Meet the MD: Juliette Dennett of Dale Carnegie Training

Meet the MD: Juliette Dennett of Dale Carnegie Training

BQ caught up with Juliette Dennett, MD of Carnegie Training to discuss her career so far, her plans for the future, and what it means to be a great business leader...

Describe your role in no more than 100 words. 

Managing director and enabler of a team of amazing, talented people. My role is to ensure that Dale Carnegie in the North of England continues to be one of the most respected brands in workforce development


What is it the company does?  

Dale Carnegie transforms the performance of individuals, teams and organisations. Since our formation in 1912, over 9,000,000 people in over 90 countries have taken one of our programmes. Today our focus is on developing talent, increasing employee engagement and enabling change to happen at all levels in organisations.  104 years since we started, the Dale Carnegie approach and experience is still unique within the workforce development industry.

What do you believe makes a great leader?  

For me, leadership is about the environment we create at work.  As leaders we are responsible for the whole culture of the business and how well people are engaged.  If the environment is not conducive to people giving their very best every day, then we are likely to see only mediocrity.  The job of a leader is to energise, inspire and engage a group of people to do amazing things.


What has been your biggest challenge in your current position? 

I’m sure like many other MDs its giving enough time to many competing priorities. I’m a strong believer in nurturing the talent in our team and that takes time to do it well.


How do you alleviate the stress that comes with your job?  

One of Dale Carnegie’s best-selling books is ‘How to Stop Worrying and Start Living’ this contains 30 practical principles on how to deal with stress and pressure. I try to use what we teach others.


When you were little, what did you want to be when you grew up?

A PE teacher.


Any pet hates in the workplace?  

It staggers me that we still hear examples of high profile business leaders for whom the unfair exploitation of their people is an apparently acceptable price to pay for financial success.  How do they sleep at night?


Where do you see the company in five years’ time? 

Dale Carnegie in the North of England will continue to flourish.

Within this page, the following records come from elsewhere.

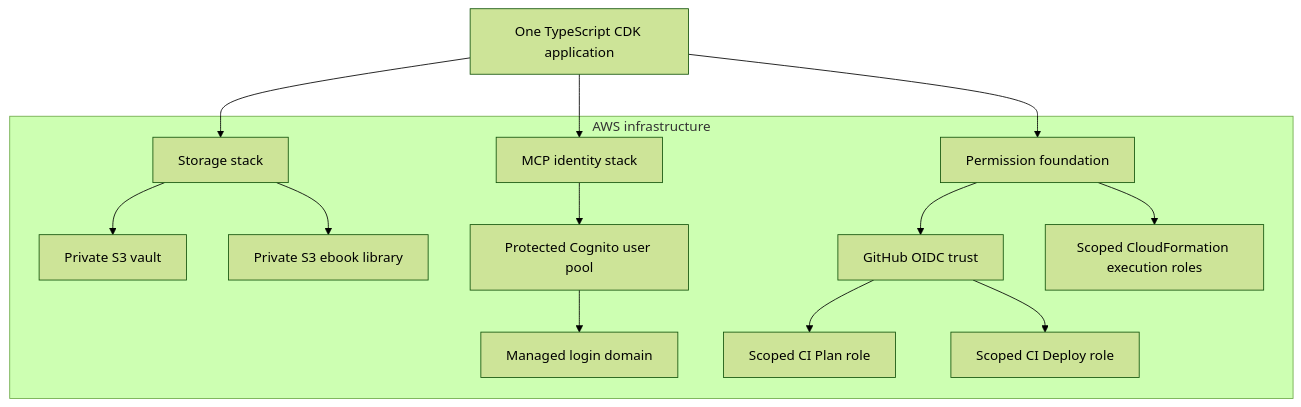
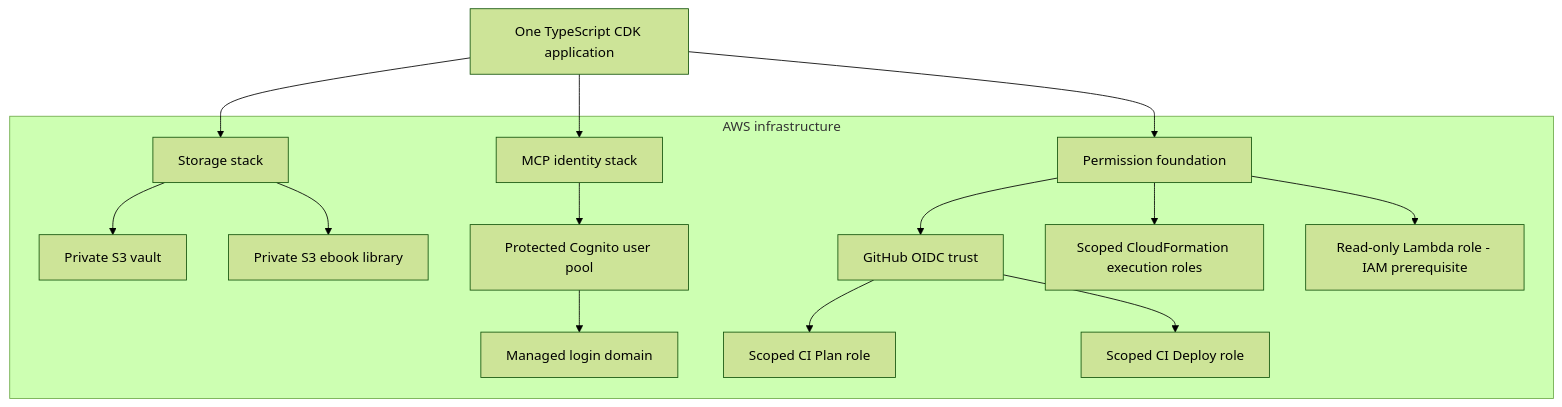
Before and after one commit to yepengfan/obsidian-workflow-infra: the first of 2 diagrams in README.md, drawn with Mermaid (forest theme). The commit also changed other lines of this file and 10 other files, not shown here.

Commit message:
feat(iam): prepare scoped MCP runtime and code delivery permissions

````diff
--- a/README.md
+++ b/README.md
@@ -11,18 +11,19 @@
 ```mermaid
 flowchart TB
     App["One TypeScript CDK application"]
     App --> Storage["Storage stack"]
     App --> Identity["MCP identity stack"]
     App --> Foundation["Permission foundation"]
 
     subgraph AWS["AWS infrastructure"]
         Storage --> Vault["Private S3 vault"]
         Storage --> Library["Private S3 ebook library"]
         Identity --> Pool["Protected Cognito user pool"]
         Pool --> Login["Managed login domain"]
         Foundation --> OIDC["GitHub OIDC trust"]
         OIDC --> PlanRole["Scoped CI Plan role"]
         OIDC --> DeployRole["Scoped CI Deploy role"]
         Foundation --> Execution["Scoped CloudFormation execution roles"]
+        Foundation --> RuntimeRole["Read-only Lambda role - IAM prerequisite"]
     end
 ```
````
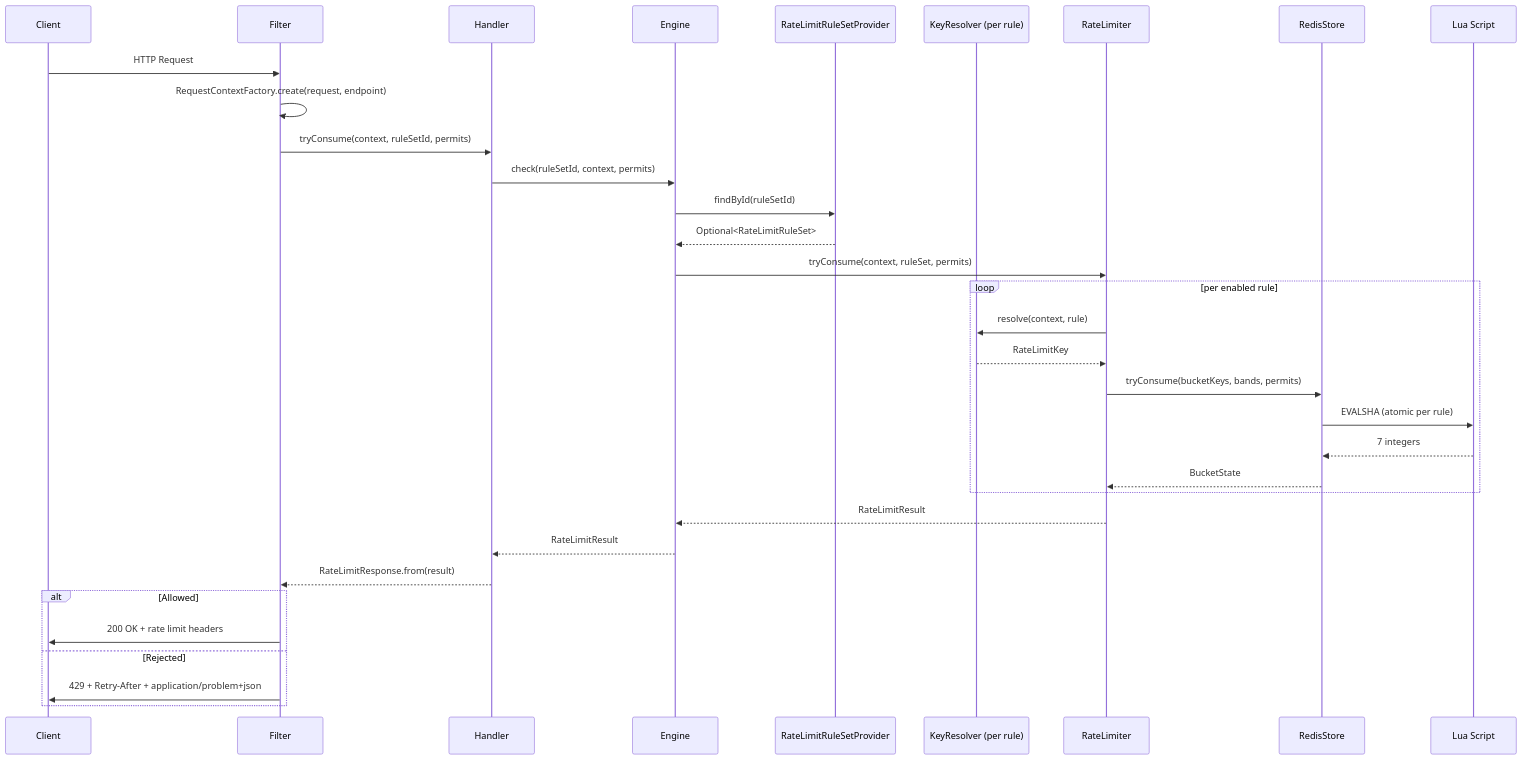
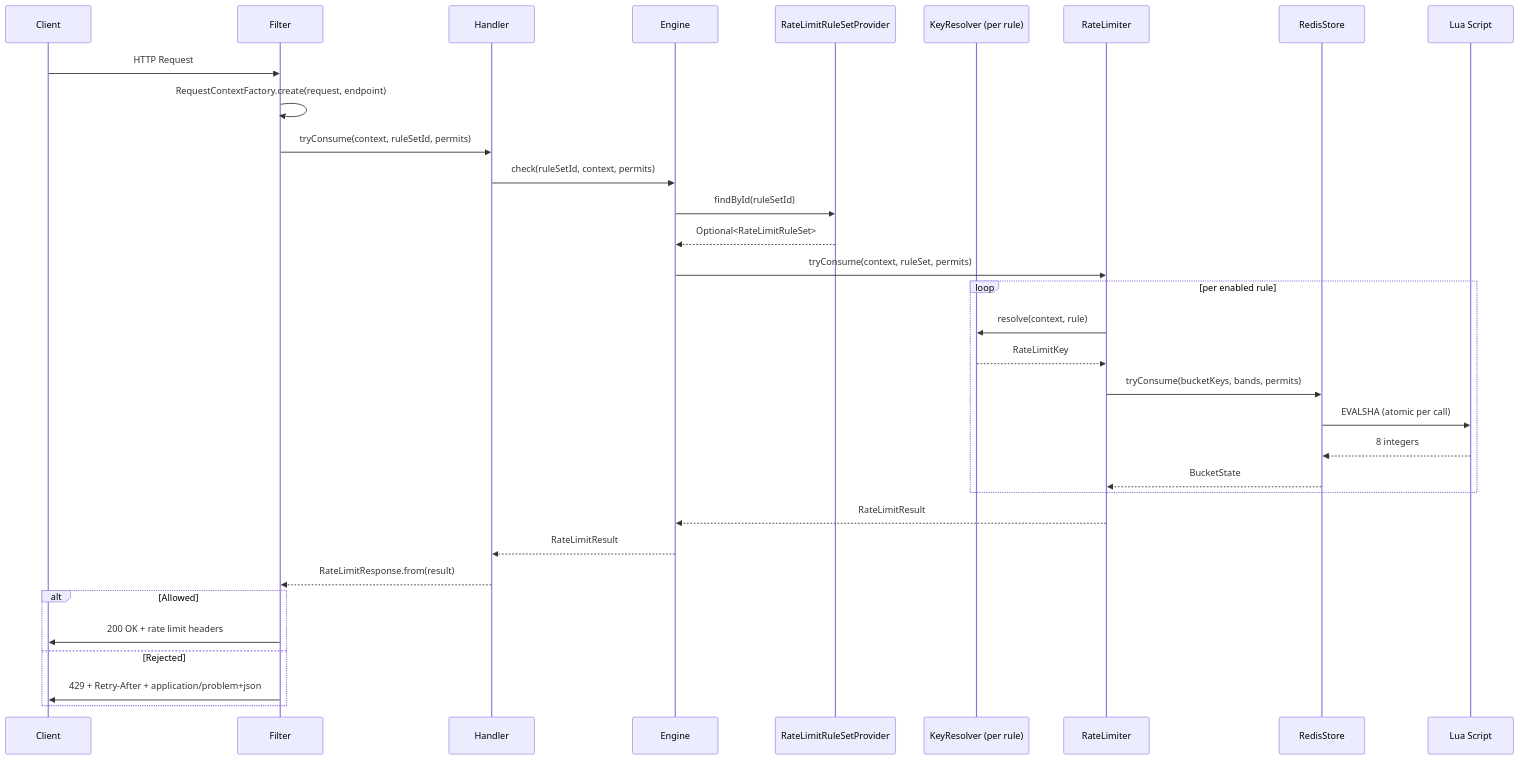
Before and after one commit to OpenFluxGate/fluxgate: the eighth of 11 diagrams in docs/en/architecture/README.md, drawn with Mermaid. The commit also changed other lines of this file and 37 other files, not shown here.

First line of the commit message:
docs: align the changelog, guides and architecture docs with 0.4

````diff
--- a/docs/en/architecture/README.md
+++ b/docs/en/architecture/README.md
@@ -666,37 +693,37 @@
 ```mermaid
 sequenceDiagram
     participant C as Client
     participant F as Filter
     participant H as Handler
     participant E as Engine
     participant P as RateLimitRuleSetProvider
     participant K as KeyResolver (per rule)
     participant R as RateLimiter
     participant S as RedisStore
     participant L as Lua Script
 
     C->>F: HTTP Request
     F->>F: RequestContextFactory.create(request, endpoint)
     F->>H: tryConsume(context, ruleSetId, permits)
     H->>E: check(ruleSetId, context, permits)
     E->>P: findById(ruleSetId)
     P-->>E: Optional<RateLimitRuleSet>
     E->>R: tryConsume(context, ruleSet, permits)
     loop per enabled rule
         R->>K: resolve(context, rule)
         K-->>R: RateLimitKey
         R->>S: tryConsume(bucketKeys, bands, permits)
-        S->>L: EVALSHA (atomic per rule)
-        L-->>S: 7 integers
+        S->>L: EVALSHA (atomic per call)
+        L-->>S: 8 integers
         S-->>R: BucketState
     end
     R-->>E: RateLimitResult
     E-->>H: RateLimitResult
     H-->>F: RateLimitResponse.from(result)
 
     alt Allowed
         F->>C: 200 OK + rate limit headers
     else Rejected
         F->>C: 429 + Retry-After + application/problem+json
     end
 ```
````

Over the last few years the business has doubled in size and will do so again in the next 5 years.  In the meantime, the next generation of talented leaders are being developed to succeed in my footsteps before 5 years is up.


What advice would you give to an aspiring business leader?   

Make other people feel more important than you. We can’t be successful on our own and we need people who will commit to us and to the organisation we are building. Over the past few years loyalty has become harder to earn. If you treat people well, make them feel valued and important you will have a much greater chance of people giving their best for you.


Where did you start your career?

My first ever job was on the twilight shift at Fox’s Biscuits in Batley, putting the jam in jammy dodgers. 

Give us a brief timeline of your career so far.

Post university my first role was with a French freight forwarding company where I used my languages.  I moved to Poole in Dorset with this company and eventually moved to Revlon where I managed the Export Marketing department.  Joining Dale Carnegie was a risky choice but one that stretched and developed me.  After 2 years I moved back to Yorkshire and in the past 20 years I’ve worked in sales, as a trainer, a sales manager and eventually heading up the northern England team.